TRY IT = Within the records below, filter for lines carrying the word "diff" and copy them.

(TASK INPUT Opens)

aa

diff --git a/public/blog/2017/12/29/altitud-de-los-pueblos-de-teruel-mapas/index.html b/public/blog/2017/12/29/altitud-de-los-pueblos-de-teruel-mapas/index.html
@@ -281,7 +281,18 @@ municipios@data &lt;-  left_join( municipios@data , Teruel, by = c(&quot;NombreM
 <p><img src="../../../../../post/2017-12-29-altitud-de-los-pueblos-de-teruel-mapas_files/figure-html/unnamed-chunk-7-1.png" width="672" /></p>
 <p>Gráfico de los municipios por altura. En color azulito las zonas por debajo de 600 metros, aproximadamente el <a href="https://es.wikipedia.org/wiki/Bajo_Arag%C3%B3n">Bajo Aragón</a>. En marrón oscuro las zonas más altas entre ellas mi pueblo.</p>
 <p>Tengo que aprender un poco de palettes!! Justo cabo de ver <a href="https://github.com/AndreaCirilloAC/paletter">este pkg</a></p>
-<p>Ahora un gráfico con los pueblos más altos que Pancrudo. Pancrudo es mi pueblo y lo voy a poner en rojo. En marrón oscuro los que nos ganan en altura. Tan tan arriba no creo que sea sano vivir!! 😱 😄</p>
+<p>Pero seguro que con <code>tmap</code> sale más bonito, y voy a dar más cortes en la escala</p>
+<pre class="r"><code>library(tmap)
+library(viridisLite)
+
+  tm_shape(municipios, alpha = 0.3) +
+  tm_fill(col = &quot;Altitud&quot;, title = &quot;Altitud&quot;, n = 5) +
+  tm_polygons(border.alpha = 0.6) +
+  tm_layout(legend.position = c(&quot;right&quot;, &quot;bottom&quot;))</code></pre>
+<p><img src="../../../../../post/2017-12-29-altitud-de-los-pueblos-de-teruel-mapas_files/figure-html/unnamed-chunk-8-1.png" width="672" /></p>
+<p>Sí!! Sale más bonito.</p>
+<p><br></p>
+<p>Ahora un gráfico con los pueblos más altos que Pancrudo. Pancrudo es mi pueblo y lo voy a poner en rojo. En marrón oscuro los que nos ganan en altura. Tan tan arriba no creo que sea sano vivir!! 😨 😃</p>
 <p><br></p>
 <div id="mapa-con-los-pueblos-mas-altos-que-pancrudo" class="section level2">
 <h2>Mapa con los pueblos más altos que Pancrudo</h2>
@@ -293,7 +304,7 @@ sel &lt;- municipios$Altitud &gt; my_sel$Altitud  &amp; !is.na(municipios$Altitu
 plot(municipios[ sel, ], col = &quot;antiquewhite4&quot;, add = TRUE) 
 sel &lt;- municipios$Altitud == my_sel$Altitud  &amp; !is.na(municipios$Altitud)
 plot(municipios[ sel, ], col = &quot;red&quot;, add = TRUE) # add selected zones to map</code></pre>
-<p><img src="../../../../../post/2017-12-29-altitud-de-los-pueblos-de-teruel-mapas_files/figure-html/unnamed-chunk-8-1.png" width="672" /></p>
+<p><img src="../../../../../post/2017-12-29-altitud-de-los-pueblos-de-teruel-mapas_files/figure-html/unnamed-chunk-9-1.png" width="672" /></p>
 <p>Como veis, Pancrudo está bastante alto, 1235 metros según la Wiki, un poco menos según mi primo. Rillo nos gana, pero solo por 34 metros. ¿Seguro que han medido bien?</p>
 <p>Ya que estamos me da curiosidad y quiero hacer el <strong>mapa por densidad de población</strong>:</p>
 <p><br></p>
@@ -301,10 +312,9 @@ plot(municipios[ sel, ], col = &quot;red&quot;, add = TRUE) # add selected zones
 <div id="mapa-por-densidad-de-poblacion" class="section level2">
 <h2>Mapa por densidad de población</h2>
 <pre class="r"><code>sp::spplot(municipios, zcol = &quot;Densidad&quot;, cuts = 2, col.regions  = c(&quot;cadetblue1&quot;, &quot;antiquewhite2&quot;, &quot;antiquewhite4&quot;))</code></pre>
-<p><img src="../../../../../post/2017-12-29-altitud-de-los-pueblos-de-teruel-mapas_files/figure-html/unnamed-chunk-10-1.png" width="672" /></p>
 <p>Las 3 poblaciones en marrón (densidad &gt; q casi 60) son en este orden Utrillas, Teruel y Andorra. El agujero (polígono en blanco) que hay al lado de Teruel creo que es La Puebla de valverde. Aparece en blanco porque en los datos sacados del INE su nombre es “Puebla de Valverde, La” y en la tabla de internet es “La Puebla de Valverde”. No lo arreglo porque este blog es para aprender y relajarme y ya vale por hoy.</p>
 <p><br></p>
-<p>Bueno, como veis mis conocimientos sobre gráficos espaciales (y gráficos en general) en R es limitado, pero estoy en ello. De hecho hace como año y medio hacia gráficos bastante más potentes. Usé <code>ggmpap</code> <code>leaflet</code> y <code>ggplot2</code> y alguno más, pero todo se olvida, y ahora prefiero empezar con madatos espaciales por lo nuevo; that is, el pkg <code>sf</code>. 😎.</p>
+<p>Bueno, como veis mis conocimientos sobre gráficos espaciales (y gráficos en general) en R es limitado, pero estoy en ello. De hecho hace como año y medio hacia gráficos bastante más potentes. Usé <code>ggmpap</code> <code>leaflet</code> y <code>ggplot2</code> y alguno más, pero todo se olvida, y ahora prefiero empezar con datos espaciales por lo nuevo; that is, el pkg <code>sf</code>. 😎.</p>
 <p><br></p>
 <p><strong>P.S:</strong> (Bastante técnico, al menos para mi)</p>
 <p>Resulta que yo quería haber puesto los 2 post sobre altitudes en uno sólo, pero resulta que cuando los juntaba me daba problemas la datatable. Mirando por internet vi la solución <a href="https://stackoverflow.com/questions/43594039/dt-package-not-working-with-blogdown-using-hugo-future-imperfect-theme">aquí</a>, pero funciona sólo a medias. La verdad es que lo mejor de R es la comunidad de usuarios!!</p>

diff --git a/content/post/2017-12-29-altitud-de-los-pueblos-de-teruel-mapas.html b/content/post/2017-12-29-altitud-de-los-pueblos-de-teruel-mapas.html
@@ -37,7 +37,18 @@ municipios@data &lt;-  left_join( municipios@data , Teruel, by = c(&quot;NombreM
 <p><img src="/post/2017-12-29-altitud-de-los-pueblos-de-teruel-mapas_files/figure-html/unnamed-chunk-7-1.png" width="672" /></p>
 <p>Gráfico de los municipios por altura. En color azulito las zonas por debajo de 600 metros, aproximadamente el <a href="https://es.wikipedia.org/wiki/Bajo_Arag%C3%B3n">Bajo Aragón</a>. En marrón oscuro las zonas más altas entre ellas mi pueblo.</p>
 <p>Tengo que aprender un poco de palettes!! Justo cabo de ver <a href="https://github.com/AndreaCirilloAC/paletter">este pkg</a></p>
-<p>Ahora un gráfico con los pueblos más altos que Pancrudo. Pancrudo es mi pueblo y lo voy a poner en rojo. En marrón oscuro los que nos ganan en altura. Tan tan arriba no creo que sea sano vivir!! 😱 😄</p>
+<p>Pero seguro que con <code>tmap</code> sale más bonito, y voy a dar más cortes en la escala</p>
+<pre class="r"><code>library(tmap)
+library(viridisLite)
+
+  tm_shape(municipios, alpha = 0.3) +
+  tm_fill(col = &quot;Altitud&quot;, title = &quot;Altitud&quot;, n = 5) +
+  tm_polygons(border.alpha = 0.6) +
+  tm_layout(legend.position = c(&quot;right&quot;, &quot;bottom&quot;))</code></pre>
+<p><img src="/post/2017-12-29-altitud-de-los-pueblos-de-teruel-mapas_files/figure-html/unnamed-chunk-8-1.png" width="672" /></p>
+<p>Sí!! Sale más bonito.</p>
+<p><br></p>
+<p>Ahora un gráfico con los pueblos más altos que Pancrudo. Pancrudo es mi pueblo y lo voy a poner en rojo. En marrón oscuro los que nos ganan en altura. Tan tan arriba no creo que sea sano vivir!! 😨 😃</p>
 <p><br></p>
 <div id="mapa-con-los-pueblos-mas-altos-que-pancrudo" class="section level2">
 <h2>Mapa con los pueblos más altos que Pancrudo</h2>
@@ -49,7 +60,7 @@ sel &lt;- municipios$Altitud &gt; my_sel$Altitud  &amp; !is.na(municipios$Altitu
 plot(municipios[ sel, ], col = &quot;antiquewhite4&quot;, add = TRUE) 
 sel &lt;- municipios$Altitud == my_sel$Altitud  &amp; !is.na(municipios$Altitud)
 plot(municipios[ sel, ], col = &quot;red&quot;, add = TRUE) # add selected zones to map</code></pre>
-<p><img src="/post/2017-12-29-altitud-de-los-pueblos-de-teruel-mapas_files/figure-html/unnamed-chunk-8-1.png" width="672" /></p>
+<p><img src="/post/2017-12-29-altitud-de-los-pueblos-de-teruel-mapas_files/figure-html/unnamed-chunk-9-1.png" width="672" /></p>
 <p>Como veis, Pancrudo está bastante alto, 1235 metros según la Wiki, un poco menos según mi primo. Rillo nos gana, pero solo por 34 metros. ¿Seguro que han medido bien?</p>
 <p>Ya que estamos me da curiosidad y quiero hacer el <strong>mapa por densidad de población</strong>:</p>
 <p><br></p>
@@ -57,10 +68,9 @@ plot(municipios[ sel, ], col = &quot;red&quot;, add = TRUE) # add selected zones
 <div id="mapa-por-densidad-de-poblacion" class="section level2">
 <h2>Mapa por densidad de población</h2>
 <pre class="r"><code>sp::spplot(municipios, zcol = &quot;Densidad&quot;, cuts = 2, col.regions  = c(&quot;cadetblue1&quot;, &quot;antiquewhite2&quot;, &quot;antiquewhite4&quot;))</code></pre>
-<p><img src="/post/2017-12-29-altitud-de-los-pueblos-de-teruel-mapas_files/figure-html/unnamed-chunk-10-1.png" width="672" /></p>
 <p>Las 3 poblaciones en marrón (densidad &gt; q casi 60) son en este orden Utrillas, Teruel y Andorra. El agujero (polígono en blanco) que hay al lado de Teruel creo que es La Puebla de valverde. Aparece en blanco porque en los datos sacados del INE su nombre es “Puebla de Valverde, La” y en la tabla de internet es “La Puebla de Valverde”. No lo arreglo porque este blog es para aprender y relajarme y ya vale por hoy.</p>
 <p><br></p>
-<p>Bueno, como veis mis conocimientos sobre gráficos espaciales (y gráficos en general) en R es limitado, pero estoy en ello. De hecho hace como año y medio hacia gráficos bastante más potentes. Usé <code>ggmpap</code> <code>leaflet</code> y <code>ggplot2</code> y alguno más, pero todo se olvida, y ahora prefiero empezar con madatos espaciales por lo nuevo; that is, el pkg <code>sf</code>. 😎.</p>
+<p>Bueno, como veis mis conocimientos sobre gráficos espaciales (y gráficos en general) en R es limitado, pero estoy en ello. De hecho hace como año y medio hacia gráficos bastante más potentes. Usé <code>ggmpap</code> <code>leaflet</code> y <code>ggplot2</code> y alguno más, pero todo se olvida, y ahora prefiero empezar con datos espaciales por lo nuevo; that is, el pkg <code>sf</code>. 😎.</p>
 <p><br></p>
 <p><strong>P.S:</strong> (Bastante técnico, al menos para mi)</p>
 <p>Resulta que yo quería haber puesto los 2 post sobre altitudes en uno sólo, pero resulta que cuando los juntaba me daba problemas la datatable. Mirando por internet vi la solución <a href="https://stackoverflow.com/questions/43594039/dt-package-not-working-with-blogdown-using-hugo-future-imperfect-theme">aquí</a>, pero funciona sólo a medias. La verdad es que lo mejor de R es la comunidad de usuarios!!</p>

(TASK INPUT Closes)

YOUR SOLUTION =
diff --git a/public/blog/2017/12/29/altitud-de-los-pueblos-de-teruel-mapas/index.html b/public/blog/2017/12/29/altitud-de-los-pueblos-de-teruel-mapas/index.html
diff --git a/content/post/2017-12-29-altitud-de-los-pueblos-de-teruel-mapas.html b/content/post/2017-12-29-altitud-de-los-pueblos-de-teruel-mapas.html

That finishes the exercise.